(Edit difference data)
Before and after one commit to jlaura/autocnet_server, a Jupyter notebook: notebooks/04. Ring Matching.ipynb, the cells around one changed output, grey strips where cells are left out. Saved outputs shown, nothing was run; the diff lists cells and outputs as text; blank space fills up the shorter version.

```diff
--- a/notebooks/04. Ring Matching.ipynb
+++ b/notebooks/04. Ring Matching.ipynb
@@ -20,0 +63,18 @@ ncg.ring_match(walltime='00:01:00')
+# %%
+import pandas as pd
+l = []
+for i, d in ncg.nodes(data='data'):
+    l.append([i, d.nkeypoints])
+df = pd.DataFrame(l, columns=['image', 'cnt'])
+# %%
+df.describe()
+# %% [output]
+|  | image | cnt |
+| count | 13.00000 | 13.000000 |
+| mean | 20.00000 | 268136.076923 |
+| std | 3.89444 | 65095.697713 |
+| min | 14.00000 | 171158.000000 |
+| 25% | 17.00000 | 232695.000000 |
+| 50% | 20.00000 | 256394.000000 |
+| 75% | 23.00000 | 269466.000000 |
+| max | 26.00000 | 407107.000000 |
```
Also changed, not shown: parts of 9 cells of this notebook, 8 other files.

* * *

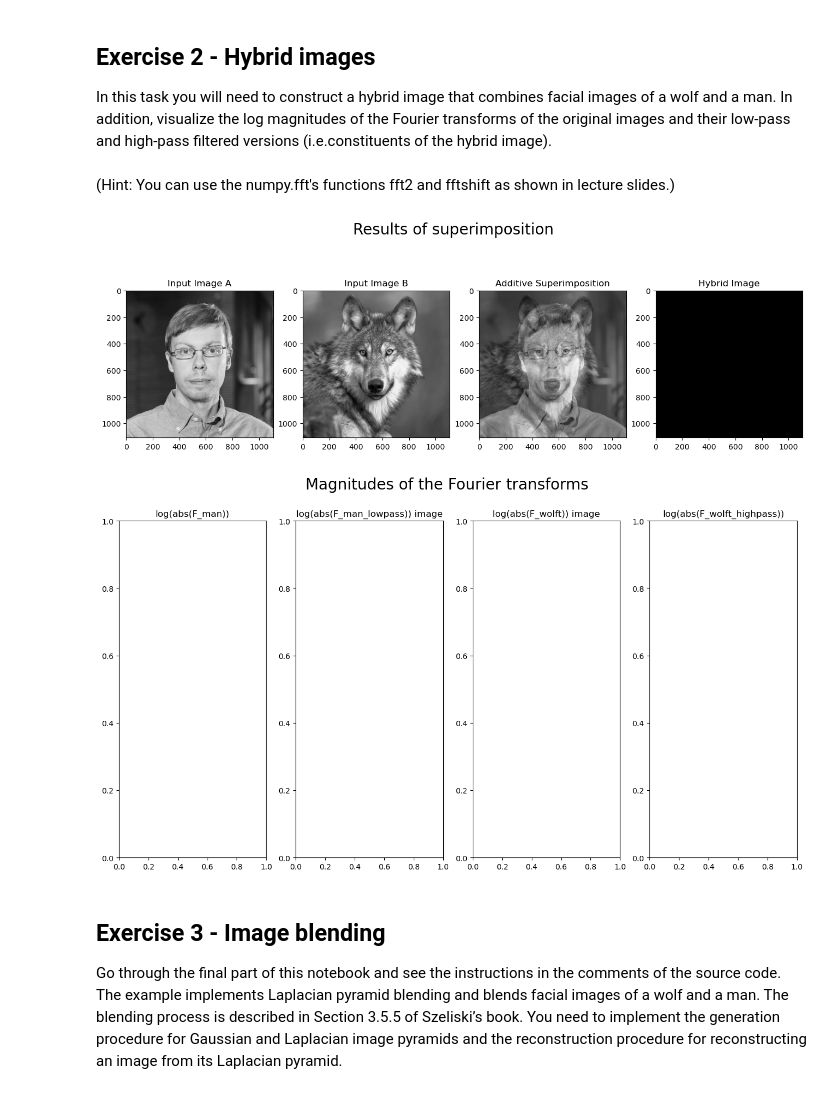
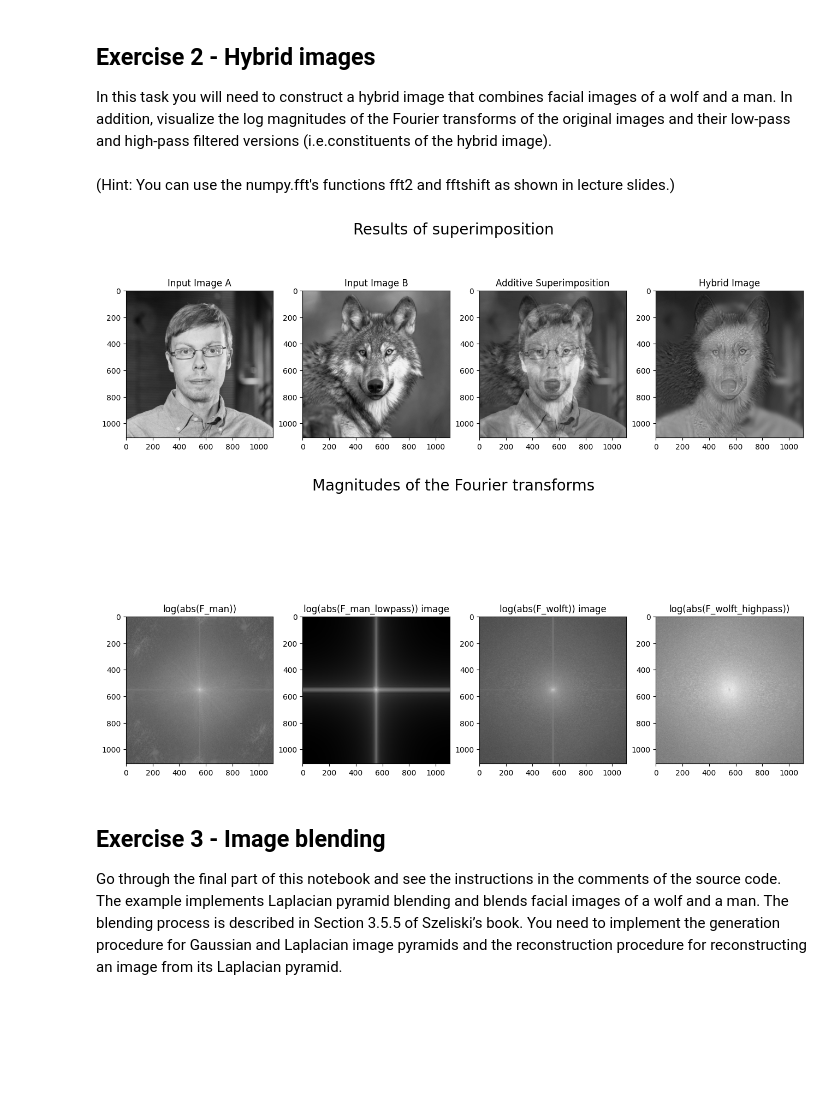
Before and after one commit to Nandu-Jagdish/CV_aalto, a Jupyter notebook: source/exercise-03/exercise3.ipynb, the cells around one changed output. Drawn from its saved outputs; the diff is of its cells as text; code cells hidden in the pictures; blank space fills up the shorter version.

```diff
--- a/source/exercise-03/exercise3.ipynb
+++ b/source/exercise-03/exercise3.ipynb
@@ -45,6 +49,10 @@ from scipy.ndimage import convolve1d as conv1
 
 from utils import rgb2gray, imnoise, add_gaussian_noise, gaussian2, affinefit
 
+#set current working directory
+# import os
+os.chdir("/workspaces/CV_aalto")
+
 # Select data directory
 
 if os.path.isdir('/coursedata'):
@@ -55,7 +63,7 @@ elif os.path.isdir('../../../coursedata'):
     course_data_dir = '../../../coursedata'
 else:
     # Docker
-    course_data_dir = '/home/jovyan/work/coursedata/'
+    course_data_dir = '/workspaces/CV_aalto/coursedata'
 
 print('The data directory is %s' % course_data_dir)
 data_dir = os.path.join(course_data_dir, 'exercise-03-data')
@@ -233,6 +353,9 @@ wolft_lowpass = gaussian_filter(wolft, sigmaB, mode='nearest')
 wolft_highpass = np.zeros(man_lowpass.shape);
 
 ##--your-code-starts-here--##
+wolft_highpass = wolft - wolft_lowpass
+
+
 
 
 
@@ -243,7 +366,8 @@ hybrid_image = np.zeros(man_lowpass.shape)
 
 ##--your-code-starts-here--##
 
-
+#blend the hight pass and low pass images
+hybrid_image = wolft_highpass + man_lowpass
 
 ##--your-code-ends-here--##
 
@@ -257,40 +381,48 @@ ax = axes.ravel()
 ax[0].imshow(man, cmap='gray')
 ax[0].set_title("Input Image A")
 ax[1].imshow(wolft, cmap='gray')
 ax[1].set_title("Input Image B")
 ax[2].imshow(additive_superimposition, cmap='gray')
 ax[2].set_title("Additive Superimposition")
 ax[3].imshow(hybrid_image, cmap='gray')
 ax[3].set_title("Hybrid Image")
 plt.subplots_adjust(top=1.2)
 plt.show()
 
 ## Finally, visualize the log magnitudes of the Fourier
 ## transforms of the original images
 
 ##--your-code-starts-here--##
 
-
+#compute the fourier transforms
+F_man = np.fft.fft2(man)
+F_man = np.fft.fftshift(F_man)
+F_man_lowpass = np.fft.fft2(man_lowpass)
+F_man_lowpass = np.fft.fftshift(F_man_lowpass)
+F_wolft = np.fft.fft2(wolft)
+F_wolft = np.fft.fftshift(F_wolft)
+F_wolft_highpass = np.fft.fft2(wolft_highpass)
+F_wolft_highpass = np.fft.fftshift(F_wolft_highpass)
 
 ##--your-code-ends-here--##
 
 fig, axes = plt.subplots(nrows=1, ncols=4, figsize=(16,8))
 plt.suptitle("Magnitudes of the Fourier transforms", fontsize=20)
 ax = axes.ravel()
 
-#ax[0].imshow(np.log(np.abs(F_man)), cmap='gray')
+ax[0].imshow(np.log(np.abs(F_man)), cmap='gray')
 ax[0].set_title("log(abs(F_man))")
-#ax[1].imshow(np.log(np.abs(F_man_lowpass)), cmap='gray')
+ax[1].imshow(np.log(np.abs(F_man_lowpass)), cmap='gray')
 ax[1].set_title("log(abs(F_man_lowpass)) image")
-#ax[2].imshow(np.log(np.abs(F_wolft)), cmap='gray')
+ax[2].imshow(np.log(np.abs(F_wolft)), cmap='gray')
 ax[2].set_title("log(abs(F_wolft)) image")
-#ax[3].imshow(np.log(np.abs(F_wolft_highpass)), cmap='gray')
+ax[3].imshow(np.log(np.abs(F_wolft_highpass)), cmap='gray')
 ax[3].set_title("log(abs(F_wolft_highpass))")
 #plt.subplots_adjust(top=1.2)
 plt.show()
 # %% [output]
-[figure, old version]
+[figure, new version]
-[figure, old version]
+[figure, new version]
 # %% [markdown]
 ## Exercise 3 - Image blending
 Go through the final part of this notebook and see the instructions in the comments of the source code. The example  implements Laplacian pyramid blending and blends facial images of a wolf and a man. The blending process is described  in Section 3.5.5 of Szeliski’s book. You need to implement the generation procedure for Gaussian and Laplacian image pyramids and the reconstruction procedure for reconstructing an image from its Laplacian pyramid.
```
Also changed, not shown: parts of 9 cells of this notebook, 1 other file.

Exercise goal: In the entries above, find each line containing the string "cmap" and copy it.

Output:
 ax[0].imshow(man, cmap='gray')
 ax[1].imshow(wolft, cmap='gray')
 ax[2].imshow(additive_superimposition, cmap='gray')
 ax[3].imshow(hybrid_image, cmap='gray')
-#ax[0].imshow(np.log(np.abs(F_man)), cmap='gray')
+ax[0].imshow(np.log(np.abs(F_man)), cmap='gray')
-#ax[1].imshow(np.log(np.abs(F_man_lowpass)), cmap='gray')
+ax[1].imshow(np.log(np.abs(F_man_lowpass)), cmap='gray')
-#ax[2].imshow(np.log(np.abs(F_wolft)), cmap='gray')
+ax[2].imshow(np.log(np.abs(F_wolft)), cmap='gray')
-#ax[3].imshow(np.log(np.abs(F_wolft_highpass)), cmap='gray')
+ax[3].imshow(np.log(np.abs(F_wolft_highpass)), cmap='gray')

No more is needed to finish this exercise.